Monday, August 16, 1999 Published at 13:31 GMT 14:31 UK
Public debate on BBC funding
Plans for a digital licence fee have provoked hostility
By Media Correspondent Torin Douglas
Viewers and listeners have been invited to air their views on BBC funding following hostile reactions to plans for a "digital licence fee" and privatisation of parts of the corporation.
The government has invited the public - and broadcasting organisations - to air their views on the report on BBC funding by the independent panel, chaired by the economist Gavyn Davies.
He said he hoped there would be "a vigorous debate" and these responses would be taken into account when the government considered the panel's review in November.
The closing date for responses is 1 November.
MPs on the culture, media and sport select committee will also be conducting hearings into the review, and their report will be taken into account before ministers take any decisions.
In particular, the government says it wants to hear:

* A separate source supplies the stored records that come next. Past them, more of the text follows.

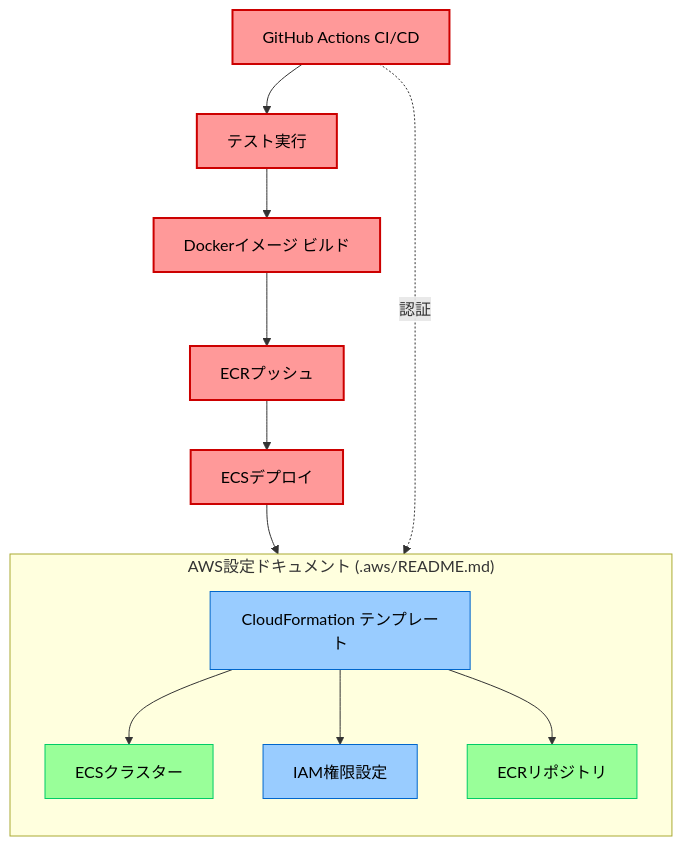
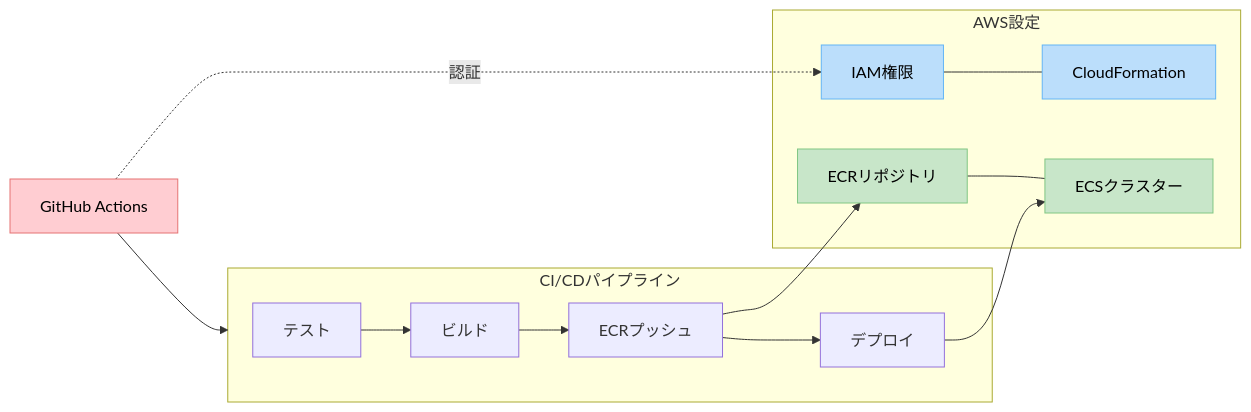
One commit to taka-123/laravel_nuxt_postgre_template changed the diagram in DEVELOPMENT.md. Above: the diagram before and after it, drawn with Mermaid. The commit also changed 3 other files, not shown here.

````diff
--- a/DEVELOPMENT.md
+++ b/DEVELOPMENT.md
@@ -189,39 +189,23 @@
 ```mermaid
-graph TD
-    %% 高コントラストの配色設定
-    classDef cicd fill:#FF9999,stroke:#CC0000,color:#000,stroke-width:2px;
-    classDef aws fill:#99CCFF,stroke:#0066CC,color:#000,stroke-width:1px;
-    classDef infra fill:#99FF99,stroke:#00CC66,color:#000,stroke-width:1px;
+graph LR
+    %% シンプルな配色設定
+    classDef cicd fill:#ffcdd2,stroke:#e57373,color:#000
+    classDef aws fill:#bbdefb,stroke:#64b5f6,color:#000
+    classDef infra fill:#c8e6c9,stroke:#81c784,color:#000
 
-    CICD[GitHub Actions CI/CD]
-
-    %% CI/CDパイプラインを縦に配置
-    CICD --> Tests[テスト実行]
-    Tests --> Build[Dockerイメージ ビルド]
-    Build --> Push[ECRプッシュ]
-    Push --> Deploy[ECSデプロイ]
-
+    CICD[GitHub Actions]:::cicd
+    
+    subgraph Pipeline["CI/CDパイプライン"]
+        Tests[テスト] --> Build[ビルド] --> Push[ECRプッシュ] --> Deploy[デプロイ]
+    end
+    
+    subgraph AWS["AWS設定"]
+        IAM[IAM権限]:::aws --- CloudFormation[CloudFormation]:::aws
+        ECR[ECRリポジトリ]:::infra --- ECS[ECSクラスター]:::infra
+    end
+    
+    CICD --> Pipeline
     Deploy --> ECS
-
-    %% AWSリソースを縦に配置
-    subgraph "AWS設定ドキュメント (.aws/README.md)"
-        direction TB
-        CloudFormation[CloudFormation テンプレート]
-        IAM[IAM権限設定]
-        CloudFormation --> IAM
-
-        ECR[ECRリポジトリ]
-        CloudFormation --> ECR
-
-        ECS[ECSクラスター]
-        CloudFormation --> ECS
-    end
-
-    %% 認証の関係
     CICD -.認証.-> IAM
-
-    %% スタイル適用
-    class CICD,Tests,Build,Push,Deploy cicd;
-    class IAM,CloudFormation aws;
-    class ECR,ECS infra;
+    Push --> ECR
 ```
````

The immediate reactions to the report, within hours of its publication, were generally hostile. The BBC, while welcoming the panel's endorsement of its 'digital vision', regretted it had not proposed a sufficient increase in the Corporation's funding to carry it out.
And its director general Sir John Birt said the main proposals were "not in the best interests of the licence payer".
Commercial broadcasters attacked the proposed increase in the licence fee, calling it a "digital poll tax".
The head of Carlton TV suggested it might even call into question ITV's support for licence fee. Age Concern also attacked the proposal.
Broadcasting union BECTU accused the Davies Committee of "vandalising the BBC" in its proposals to sell off BBC Resources and 49% of BBC Worldwide - and the pressure group Voice of the Listener and Viewer was equally critical.
Most newspapers also criticised the recommendations.
One exception was the Guardian, which said in a leading article "The Davies report has got most of it right", praising its "cool and laudable grasp of this complex issue".